Otaku USA Magazine
Resident Evil: Umbrella Chronicles Review

Like the blurry days of my youth, I find myself with a Nintendo console on, aiming at the screen with the precision of a digital sharpshooter stuck in the deepest, darkest corners of Hogan’s Alley. Only this time, I’m not carefully avoiding women and children so my refractive beam won’t sear their innocence away; no, I’m shooting zombies in the face and fending off raging apes with my survival knife. It must be another trip into the world of (cue dramatic title screen voice) RESIDENT EVIL.

Umbrella Chronicles holds within its plastic wrap a concept that’s been attempted similarly with little success. Resident Evil has never quite made it big in any incarnation other than the series proper. The previous on-rails games were ugly and controlled terribly, and the online experience of Outbreak was hampered by the fact that, well, you couldn’t really talk to anyone. The developers thought that it made the experience more frightening, but they said the same thing about the dreaded tank-like controls of the first few RE games

Well, I hope you like House of the Dead, because that’s essentially what you get with this title, albeit a slower, more delicately paced version. As luck would have it, I do like Sega’s light gun series, so there’s a lot of content within Chronicles for me to enjoy. Rather than thrusting the player in an original RE story, the game sweeps you through condensed versions of the classics, up to and including Resident Evil 0. This serves as a killer refresher course in a convoluted story that many might not remember too clearly at this point.

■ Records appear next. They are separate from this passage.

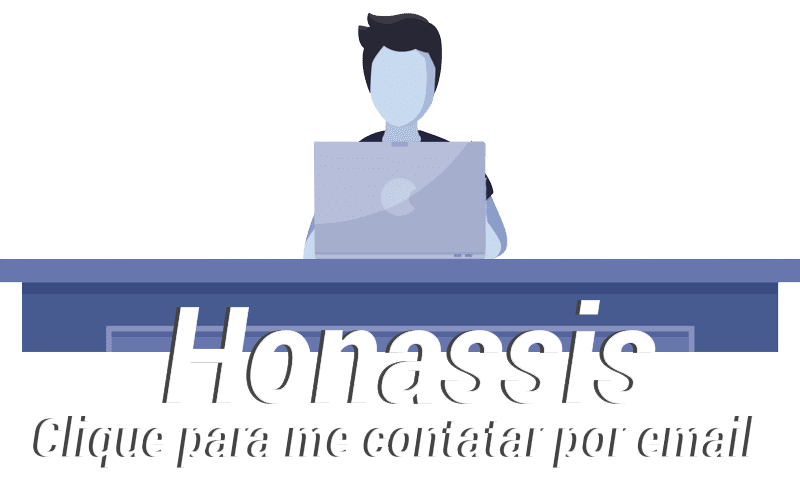
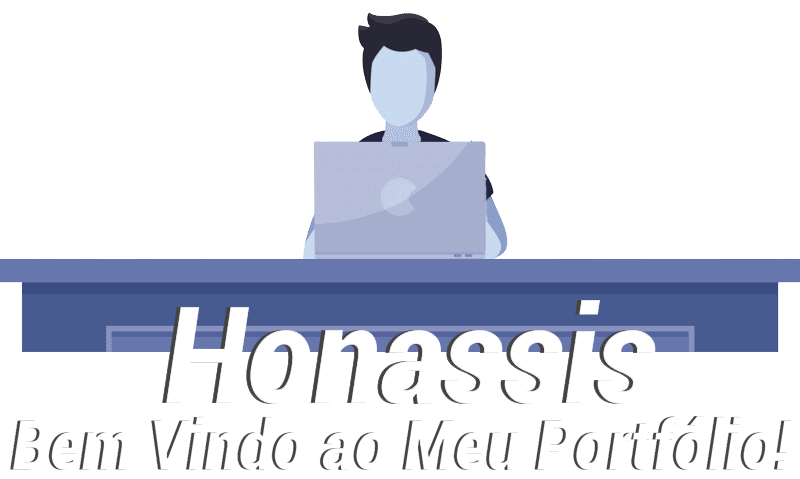
primeira versão do portfólio

Changed region(s): [[0.0, 0.8476, 1.0, 0.9937]]

diff --git a/index.html b/index.html
@@ -7,52 +7,61 @@
     <title>Portifólio - Honassis</title>
 
     <link rel="stylesheet" href="assets/css/styles.css">
+
 </head>
 
 <body>
 
 
-    <div class="container">
+    <div class="container" > 
         <a href="mailto:honassislopes@gmail.com">
             <img class="logo" src="assets/imgs/intro.png">
         </a>
         <div class="content">
-            <h2 class="title">AirCnC Módulos:</h2>
+            <h1 class="title">AirCnC Módulos</h1>
             <ul class="repo-list">
                 <li>
-                    <img src="assets/imgs/aircnc-web.png" alt="">
-                    <strong>AirCnC - Web</strong>
-                    <span>JS Puro + CSS + HTML5</span>
+                    <a href="https://github.com/honassis/aircnc-frontend" target="_blank">
+                        <img src="assets/imgs/aircnc-web.png" alt="">
+                        <strong>AirCnC - Web</strong>
+                        <span>ReactJS + Socket.Io</span>
+                    </a>
                 </li>
                 <li>
-                    <img src="assets/imgs/aircnc-native.png" alt="">
-
-                    </header>
-                    <strong>AirCnC - Mobile</strong>
-                    <span>JS Puro + CSS + HTML5</span>
+                    <a href="https://github.com/honassis/aircnc-mobile" target="_blank">
+                        <img src="assets/imgs/aircnc-native.png" alt="">
+                        <strong>AirCnC - Mobile</strong>
+                        <span>React Native + Socket.Io + Expo</span>
+                    </a>
                 </li>
                 <li>
-                    <img src="assets/imgs/aircnc-server.png" alt="">
-
-                    </header>
-                    <strong>AirCnC - Server</strong>
-                    <span>JS Puro + CSS + HTML5</span>
+                    <a href="https://github.com/honassis/aircnc-backend" target="_blank">
+                        <img src="assets/imgs/aircnc-server.png" alt="">
+                        <strong>AirCnC - Server</strong>
+                        <span>Node JS + Socket.Io + MongoDB</span>
+                    </a>
                 </li>
 
             </ul>
-            <h2 class="title">Meus Jogos Open-Sources:</h2>
+        </div>
+        <div class="content">
+
+            <h1 class="title">Meus Jogos Open-Sources</h1>
             <ul class="repo-list">
                 <li>
-                    <img src="assets/imgs/tictactoe.svg" alt="">
-                    <strong>TicTacToe</strong>
-                    <span>JS Puro + CSS + HTML5</span>
+                    <a href="https://honassis.github.io/jogo-da-velha-em-javascript-puro/" target="_blank">
+                        <img src="assets/imgs/tictactoe.svg" alt="">
+                        <strong>TicTacToe</strong>
+                        <span>JS Puro + CSS + HTML5</span>
+                    </a>
                 </li>
-                <li>
-                    <img src="assets/imgs/hangame.svg" alt="">
+                <li class="breve">
+                    <a href="#">
+                        <img src="assets/imgs/hangame.svg" alt="">
+                        <strong style="color: gray;">Hangman</strong>
+                        <span>(EM BREVE)</span>
+                    </a>
 
-                    </header>
-                    <strong>Hangman</strong>
-                    <span>JS Puro + CSS + HTML5</span>
                 </li>
 
             </ul>
@@ -60,32 +69,50 @@
         </div>
         <div class="content">
             <img src="https://i.pinimg.com/originals/3c/d5/67/3cd5679f54dc60811383649f9f6ea37d.png" alt="">
-            <h1 class="title">Meus Repositórios:</h1>
+            <h1 class="title">Todos Repositórios</h1>
 
 
             <ul class="github-list">
 
             </ul>
         </div>
-        
-        <div class="content">
-              
-                <h1 class="title">Contatos:</h1>
-              
-                <h2>honassislopes@gmail.com</h2>
-                
-    
-    
-                <ul class="github-list">
-    
-                </ul>
-            </div>
-            <a href="mailto:honassislopes@gmail.com">
-                    <img class="logo" src="assets/imgs/end.png">
-                </a>
-    </div>
 
-    <script src="assets/js/main.js"></script>
+        <div class="content">
+
+            <h1 class="title">Contato</h1>
+            <div class="socials">
+                <a href="https://instagram.com/the.hopz" target="_blank">
+                    <i class="fa fa-instagram" style="color:#e30c57;"></i>
+                </a>
+                <a href="https://api.whatsapp.com/send?phone=5585985377813&text=Ol%C3%A1%20Honassis%2C%20vi%20seu%20portif%C3%B3lio%20no%20github"
+                    target="_blank">
+                    <i class="fa fa-whatsapp" style="color:#1ea72c;"></i>
+                </a>
+                <a href="https://github.com/honassis" target="_blank">
+                    <i class="fa fa-github" style="color: black;"></i>
+                </a>
+                <a href="mailto:honassislopes@gmail.com" target="_blank">
+                    <i class="fa fa-envelope-square" style="color:#923f3f;"></i>
+                </a>
+
+                <a href="https://www.linkedin.com/in/honassis/" target="_blank">
+                    <i class="fa fa-linkedin-square" style="color: #0077b5"></i>
+                </a>
+
+            </div>
+            <p>
+                Entre em contato comigo seja por trabalho, freela, dúvidas, 
+                parcerias, amo progamar e quero seguir com isso na minha vida!
+            </p>
+            <div class="credits">Honassis Lopes © - 2019</div>
+        </div>
+        <a href="mailto:honassislopes@gmail.com">
+            <img class="logo" src="assets/imgs/end.png">
+        </a>
+
+        <script src="assets/js/main.js"></script>
+        <script src="https://use.fontawesome.com/80f9c5322b.js"></script>
+
 </body>
 
 </html>

diff --git a/assets/css/styles.css b/assets/css/styles.css
@@ -64,8 +64,11 @@ ul.repo-list {
     margin-bottom: 30px;
     display: grid;
 }
-
-ul.repo-list li {
+ul.repo-list a{
+    text-decoration: none;
+    text-decoration-color: none;
+}
+ul.repo-list li a{
     display: flex;
     flex-direction: column;
 }
@@ -78,13 +81,13 @@ ul.repo-list li img {
 }
 
 li strong {
-    font-size: 24px;
+    font-size: 22px;
     color: #444;
 }
 
 ul.repo-list li span {
     font-size: 12px;
-    color: #999;
+    color: #504c4c;
    
 }
 ul.github-list{
@@ -95,6 +98,7 @@ ul.github-list{
 ul.github-list strong{
   margin: 0 auto;
 }
+
 ul.github-list li strong{
     white-space: nowrap;
     overflow: hidden;
@@ -102,4 +106,35 @@ ul.github-list li strong{
     margin-top: 7%;
     max-width: 75ch;
     
+}
+.breve{
+        -webkit-filter: grayscale(100%); /* Safari 6.0 - 9.0 */
+        filter: grayscale(100%);
+  
+}
+
+.socials{
+    display:flex;
+    font-size: 3.5em;
+    list-style: none;
+    width: 100%;
+    margin: 0 auto;
+    
+}
+.socials a{
+    text-decoration: none;
+    padding: 4.4%;
+    transition: .5s;
+}
+.socials a:hover{
+    text-decoration: none;
+    padding: 4.4%;
+    margin-top: -10px;
+    transition: .5s;
+}
+.credits{
+    text-align: center;
+    margin-top: 10px;
+    position: absolute;
+    font-size: 13px;
 }

diff --git a/assets/js/main.js b/assets/js/main.js
@@ -9,7 +9,7 @@ repos.onreadystatechange = function() {
         data = JSON.parse(data);
         for(var i =0; i< data.length;i++){
            document.getElementsByClassName("github-list")[0].innerHTML +=   
-           `<li><a href="`+data[i].html_url+`"><strong>`+data[i].name+`</strong></a></li>`;
+           `<li><a href="`+data[i].html_url+`" target="_blank"><strong>`+data[i].name+`</strong></a></li>`;
         }
     }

It doesn’t just stop there, though; it digs a little bit deeper. After all, the most hardcore of Resident Evil fans isn’t just going to drop hard-earned cash on what would essentially be a clips episode or Cliffs Notes presentation of the game’s history. Completing missions in the mansion and beyond will unlock bonus episodes that have you trotting around familiar grounds as characters outside of the series mainstays, not the least of which is the notorious Albert Wesker. The only thing more fun than shooting up monsters as Wesker is listening to his curiously dry quips as he runs about narrating his own story in an awkward accent: “Oh, the electricity is out. Hmm, looks like I’ll be going to the basement!”

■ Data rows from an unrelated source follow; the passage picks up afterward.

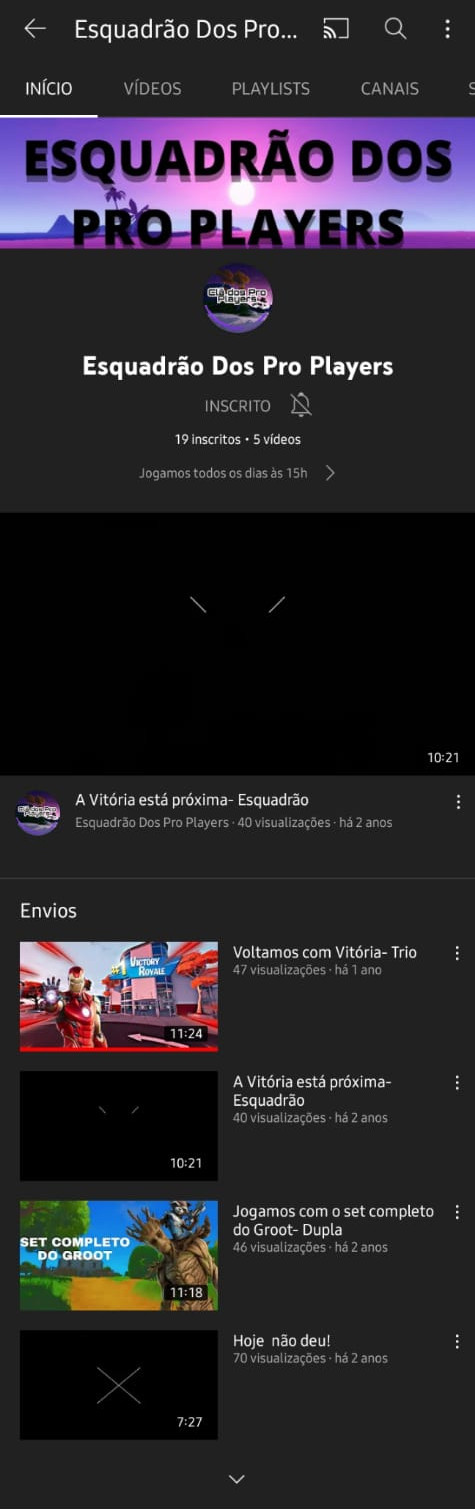
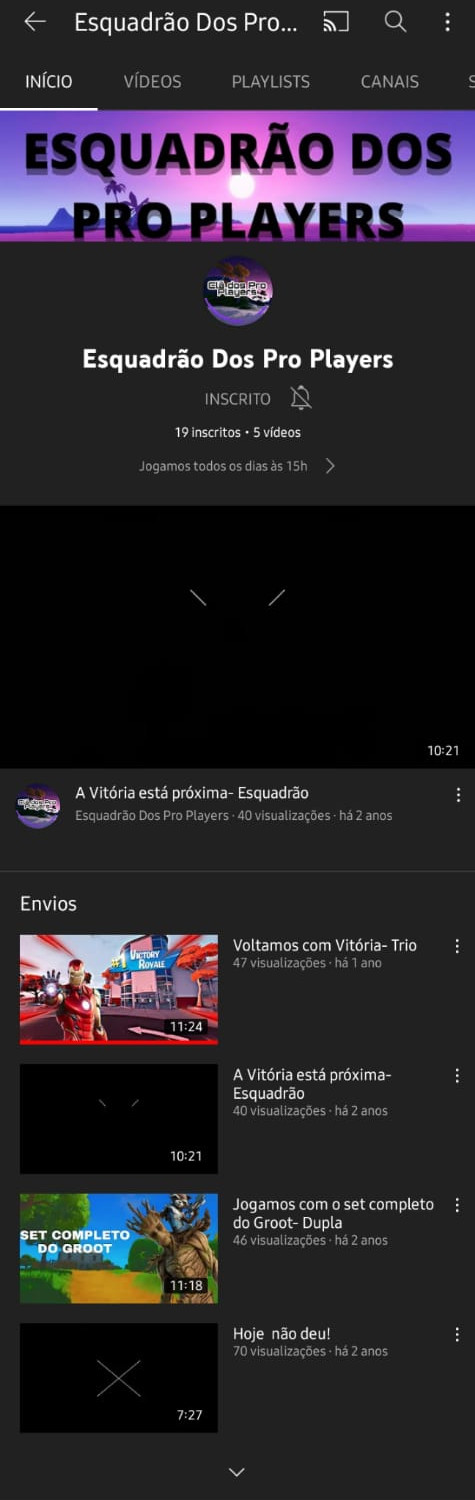
Transformando para minhas redes  sociais

diff --git a/youtube.html b/youtube.html
@@ -11,7 +11,7 @@
     </style>
 </head>
 <body>
-    <img src="imagens/tela-youtube.png" alt="">
-    <a href="https://www.youtube.com/cursoemvideo/playlists" target="_blank">ACESSE</a>
+    <img src="imagens/imagem do meu youtube.jpg" alt="">
+    <a href="https://www.youtube.com/channel/UCPMpbVmEVS3HyupuWBdSMSQ" target="_blank">ACESSE</a>
 </body>
 </html>

diff --git a/facebook.html b/facebook.html
@@ -8,7 +8,7 @@
     <link rel="stylesheet" href="estilos/social.css">
 </head>
 <body>
-    <img src="imagens/tela-facebook.jpg" alt="">
+    <img src="imagens/imagem do meu facebook.jpeg" alt="">
     <a href="https://www.facebook.com/mateus.modesto.50309/" target="_blank">ACESSE</a>
 </body>
 </html>

diff --git a/instagram.html b/instagram.html
@@ -8,7 +8,7 @@
     <link rel="stylesheet" href="estilos/social.css">
 </head>
 <body>
-    <img src="imagens/tela-instagram.jpg" alt="">
+    <img src="imagens/Imagem do meu insta.jpg" alt="">
     <a href="https://www.instagram.com/_mateusmodesto/" target="_blank">ACESSE</a>
 </body>
 </html>

diff --git a/github.html b/github.html
@@ -8,7 +8,7 @@
     <link rel="stylesheet" href="estilos/social.css">
 </head>
 <body>
-    <img src="imagens/tela-github.jpg" alt="">
+    <img src="imagens/imagem do meu github.jpg" alt="">
     <a href="https://www.github.com/mateusmodesto/" target="_blank">ACESSE</a>
 </body>
 </html>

Although you can’t technically move your character, you can still look around with the nunchuck’s analog stick. This comes in handy the most when trying to shoot at the game’s many hidden items and ammo, because they’re pretty easy to miss if you’re just running through with tunnel vision. Depending on your level of compulsion when it comes to collecting shiny things, these secrets won’t compel you to play through levels more than once, but it’s nice that they’re scattered about for the truly obsessive.

For the most part, the aiming works fairly well. You won’t find 100% accuracy with the Wiimote, but desperate situations can be resolved by slashing at enemies with your controller, bringing the knife into play quickly and effectively. The game’s difficulty becomes a little unbalanced when some of the later bosses appear, and you might find yourself cursing some of the smaller, more elusive enemies in the game, but it never gets to the point of being unfair to the player; besides, it’s refreshing to have a bit of an occasional challenge on a system full of light-hearted mini-games and non-threatening anthropomorphic such-and-suches.

If you happened to pick up the Wii Zapper bundle, this game should be a no-brainer follow up to hours of Crossbow Training with Link. It may be a bit of a disappointment that it’s so restricted in terms of gameplay-after all, who wouldn’t want to run through Umbrella Chronicles’ faithfully recreated environments in a fully controllable first person mode-but what’s there will still entice fans of the long-running series to see it through to completion.

Publisher: Capcom
Developer: Capcom
System: Wii
Available: Now
Rating: M